After the medication list has been obtained and reviewed by the pharmacist, the physician needs to review the list and determine if the medications are appropriate for the patient. With increasing use of hospitalists, it’s important that physicians utilize hand-off communication, including medication reconciliation. Physician hand-off communication surrounding medication reconciliation is one area in which there has been little research. Effective communication between all healthcare providers is key to preventing medication errors, especially during hand-offs.
Another key to successful medication reconciliation is maintaining an accurate, up-to-date medication list and providing patient education regarding the importance of following the list. This list should be updated at each transition of care to avoid discrepancies.4
Maintenance of an accurate and complete list of patient medications takes ongoing attentiveness by both the patient and the healthcare provider. Healthcare providers should provide patients with a laminated card with an updated list of medications at every encounter. Education must be provided for both the patient and the healthcare provider on the importance of maintaining the list.
Development of multidisciplinary educational programs is also a key to making medication history taking and medication reconciliation a success. Education should include enhanced medication history taking skills and the importance of looking at the patient holistically.10
Education must also include training on how to educate patients and families on maintaining an updated medication list. Following an in-depth education program, the medication reconciliation process should be audited and healthcare providers should be given feedback on their performance.7
- World Health Organization. Assuring medication accuracy at transitions in care. Click here for web reference.
- The Joint Commission. Comprehensive Accreditation Manual for Hospitals Update 2. Oakbrook Terrace, IL: Joint Commission Resources, Inc.; 2011.
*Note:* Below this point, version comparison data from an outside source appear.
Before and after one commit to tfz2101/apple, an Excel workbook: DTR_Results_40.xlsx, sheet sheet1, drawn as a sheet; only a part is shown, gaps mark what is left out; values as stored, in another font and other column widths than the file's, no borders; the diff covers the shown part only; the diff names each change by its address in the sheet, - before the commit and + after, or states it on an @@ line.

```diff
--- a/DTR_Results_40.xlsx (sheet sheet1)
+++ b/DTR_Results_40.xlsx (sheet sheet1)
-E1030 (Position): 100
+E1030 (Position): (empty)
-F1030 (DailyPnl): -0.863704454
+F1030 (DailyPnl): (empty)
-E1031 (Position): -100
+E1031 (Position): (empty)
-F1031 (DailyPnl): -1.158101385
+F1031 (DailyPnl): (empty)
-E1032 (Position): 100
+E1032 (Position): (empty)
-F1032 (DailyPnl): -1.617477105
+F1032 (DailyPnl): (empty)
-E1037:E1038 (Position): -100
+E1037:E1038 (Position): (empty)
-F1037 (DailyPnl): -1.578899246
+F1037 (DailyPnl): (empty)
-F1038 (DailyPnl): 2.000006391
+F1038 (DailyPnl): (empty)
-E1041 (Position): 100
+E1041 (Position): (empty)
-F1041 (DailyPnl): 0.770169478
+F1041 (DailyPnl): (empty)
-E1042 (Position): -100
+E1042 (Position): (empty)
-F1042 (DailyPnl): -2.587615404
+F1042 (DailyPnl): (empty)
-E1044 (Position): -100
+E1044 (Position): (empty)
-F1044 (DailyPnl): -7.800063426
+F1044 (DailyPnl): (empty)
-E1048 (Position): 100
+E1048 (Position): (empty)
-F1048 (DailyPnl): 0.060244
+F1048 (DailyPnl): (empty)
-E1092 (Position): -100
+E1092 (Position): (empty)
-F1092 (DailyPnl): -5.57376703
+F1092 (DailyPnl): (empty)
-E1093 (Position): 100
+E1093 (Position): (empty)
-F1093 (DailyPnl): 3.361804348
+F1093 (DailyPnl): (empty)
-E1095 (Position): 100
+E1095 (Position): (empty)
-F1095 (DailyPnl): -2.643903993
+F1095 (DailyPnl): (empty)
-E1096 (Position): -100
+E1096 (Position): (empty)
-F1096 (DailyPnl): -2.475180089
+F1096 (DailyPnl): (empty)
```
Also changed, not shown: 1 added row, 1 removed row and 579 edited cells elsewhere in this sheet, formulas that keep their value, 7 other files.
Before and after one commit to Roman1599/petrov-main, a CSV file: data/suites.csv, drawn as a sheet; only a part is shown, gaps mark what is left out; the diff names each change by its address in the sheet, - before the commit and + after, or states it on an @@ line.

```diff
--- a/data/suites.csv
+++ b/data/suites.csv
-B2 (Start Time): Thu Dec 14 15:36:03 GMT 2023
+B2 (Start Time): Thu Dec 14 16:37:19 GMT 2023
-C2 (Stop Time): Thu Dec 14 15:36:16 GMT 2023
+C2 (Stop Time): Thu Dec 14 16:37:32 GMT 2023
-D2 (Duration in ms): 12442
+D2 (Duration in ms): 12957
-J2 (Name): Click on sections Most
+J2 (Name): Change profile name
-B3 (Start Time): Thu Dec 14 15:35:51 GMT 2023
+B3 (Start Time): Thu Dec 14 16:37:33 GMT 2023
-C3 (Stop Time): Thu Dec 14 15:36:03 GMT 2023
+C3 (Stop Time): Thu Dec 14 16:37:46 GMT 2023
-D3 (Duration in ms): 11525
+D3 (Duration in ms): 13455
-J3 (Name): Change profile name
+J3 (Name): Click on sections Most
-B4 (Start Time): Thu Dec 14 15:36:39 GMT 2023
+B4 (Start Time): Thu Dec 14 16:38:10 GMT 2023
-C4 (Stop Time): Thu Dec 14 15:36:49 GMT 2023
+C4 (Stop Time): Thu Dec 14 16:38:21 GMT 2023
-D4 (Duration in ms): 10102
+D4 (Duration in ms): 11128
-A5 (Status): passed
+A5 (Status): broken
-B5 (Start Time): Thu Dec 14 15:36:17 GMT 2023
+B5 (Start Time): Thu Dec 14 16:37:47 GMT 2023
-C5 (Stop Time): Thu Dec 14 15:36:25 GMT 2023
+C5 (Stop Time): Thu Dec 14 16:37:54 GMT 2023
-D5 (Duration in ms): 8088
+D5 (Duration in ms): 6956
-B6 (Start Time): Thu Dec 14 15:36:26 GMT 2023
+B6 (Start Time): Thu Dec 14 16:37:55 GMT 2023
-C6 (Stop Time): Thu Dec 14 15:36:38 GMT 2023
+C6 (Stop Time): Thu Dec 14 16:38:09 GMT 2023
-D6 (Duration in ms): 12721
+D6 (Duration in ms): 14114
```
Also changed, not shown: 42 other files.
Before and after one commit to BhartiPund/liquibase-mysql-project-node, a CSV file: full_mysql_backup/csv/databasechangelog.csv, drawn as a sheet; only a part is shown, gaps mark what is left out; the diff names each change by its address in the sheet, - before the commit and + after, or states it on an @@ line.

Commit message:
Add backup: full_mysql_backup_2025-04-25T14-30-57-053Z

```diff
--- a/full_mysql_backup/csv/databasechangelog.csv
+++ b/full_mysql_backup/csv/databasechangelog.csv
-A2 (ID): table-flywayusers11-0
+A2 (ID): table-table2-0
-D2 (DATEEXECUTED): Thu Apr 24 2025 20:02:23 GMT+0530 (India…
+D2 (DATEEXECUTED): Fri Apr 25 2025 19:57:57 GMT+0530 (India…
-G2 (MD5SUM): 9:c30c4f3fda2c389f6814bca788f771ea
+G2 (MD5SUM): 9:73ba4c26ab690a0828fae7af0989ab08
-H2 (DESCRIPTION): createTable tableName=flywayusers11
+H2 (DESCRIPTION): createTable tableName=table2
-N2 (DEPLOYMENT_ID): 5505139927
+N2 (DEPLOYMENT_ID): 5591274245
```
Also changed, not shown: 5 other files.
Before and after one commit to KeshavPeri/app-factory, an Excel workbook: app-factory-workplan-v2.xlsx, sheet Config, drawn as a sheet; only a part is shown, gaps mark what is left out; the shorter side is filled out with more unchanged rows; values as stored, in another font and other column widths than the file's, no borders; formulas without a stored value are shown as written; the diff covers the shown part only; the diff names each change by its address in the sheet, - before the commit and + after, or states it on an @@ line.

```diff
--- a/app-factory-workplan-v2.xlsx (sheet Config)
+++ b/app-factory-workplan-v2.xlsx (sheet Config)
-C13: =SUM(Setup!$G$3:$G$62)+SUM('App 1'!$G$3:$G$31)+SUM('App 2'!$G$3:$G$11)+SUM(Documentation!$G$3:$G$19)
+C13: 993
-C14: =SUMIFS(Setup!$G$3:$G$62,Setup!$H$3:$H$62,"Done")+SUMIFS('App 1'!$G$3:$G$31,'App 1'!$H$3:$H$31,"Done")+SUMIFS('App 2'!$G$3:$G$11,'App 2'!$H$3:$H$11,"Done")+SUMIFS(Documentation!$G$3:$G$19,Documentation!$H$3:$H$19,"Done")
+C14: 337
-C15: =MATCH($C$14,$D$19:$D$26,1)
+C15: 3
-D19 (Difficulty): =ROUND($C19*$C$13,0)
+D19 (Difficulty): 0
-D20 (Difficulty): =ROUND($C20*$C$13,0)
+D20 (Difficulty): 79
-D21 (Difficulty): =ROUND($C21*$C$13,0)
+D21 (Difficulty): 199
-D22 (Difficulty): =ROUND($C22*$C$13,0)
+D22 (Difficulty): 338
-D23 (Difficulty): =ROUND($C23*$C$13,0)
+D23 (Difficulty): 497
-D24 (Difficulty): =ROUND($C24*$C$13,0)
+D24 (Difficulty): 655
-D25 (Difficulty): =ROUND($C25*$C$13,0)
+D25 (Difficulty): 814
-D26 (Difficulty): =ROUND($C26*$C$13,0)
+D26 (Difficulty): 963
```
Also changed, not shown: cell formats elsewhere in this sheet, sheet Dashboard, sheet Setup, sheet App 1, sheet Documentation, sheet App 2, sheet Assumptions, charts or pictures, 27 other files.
- Joint Commission Resources. Medication Reconciliation Handbook. 2nd ed. Oakbrook Terrace, IL: Joint Commission Resources, Inc.; 2009.
- Murphy CR, Corbett CL, Setter SM, Dupler A. Exploring the concept of medication discrepancy within the context of patient safety to improve population health. ANS Adv Nurs Sci. 2009;32(4):338-350.
- Augustine J. Running on empty. Click here for web reference.
- Riley-Lawless K. Family-identified barriers to medication reconciliation. J Spec Pediatr Nurs. 2009;14(2):94–101.
- Wortman SB. Medication reconciliation in a community, nonteaching hospital. Am J Health Syst Pharm. 2008;65(21):2047–2054.
- Murphy EM, Oxencis CJ, Klauck JA, Meyer DA, Zimmerman JM. Medication reconciliation at an academic medical center: implementation of a comprehensive program from admission to discharge. Am J Health Syst Pharm. 2009;66(23):2126–2131.
- Setter SM, Corbett CF, Neumiller JJ, Gates BJ, Sclar DA, Sonnett TE. Effectiveness of a pharmacist-nurse intervention on resolving medication discrepancies for patients transitioning from hospital to home health care. Am J Health Syst Pharm. 2009; 66(22):2027–2031.
- Cutter B. Verification of inpatient medication histories by pharmacy students. Am J Health Syst Pharm. 2009;66(11):988.
By Shelly Brown, MSN, RN, PCCN This article originally appeared in the January 2012 issue of Nursing Management, © 2012
Lippincott Williams & Wilkins.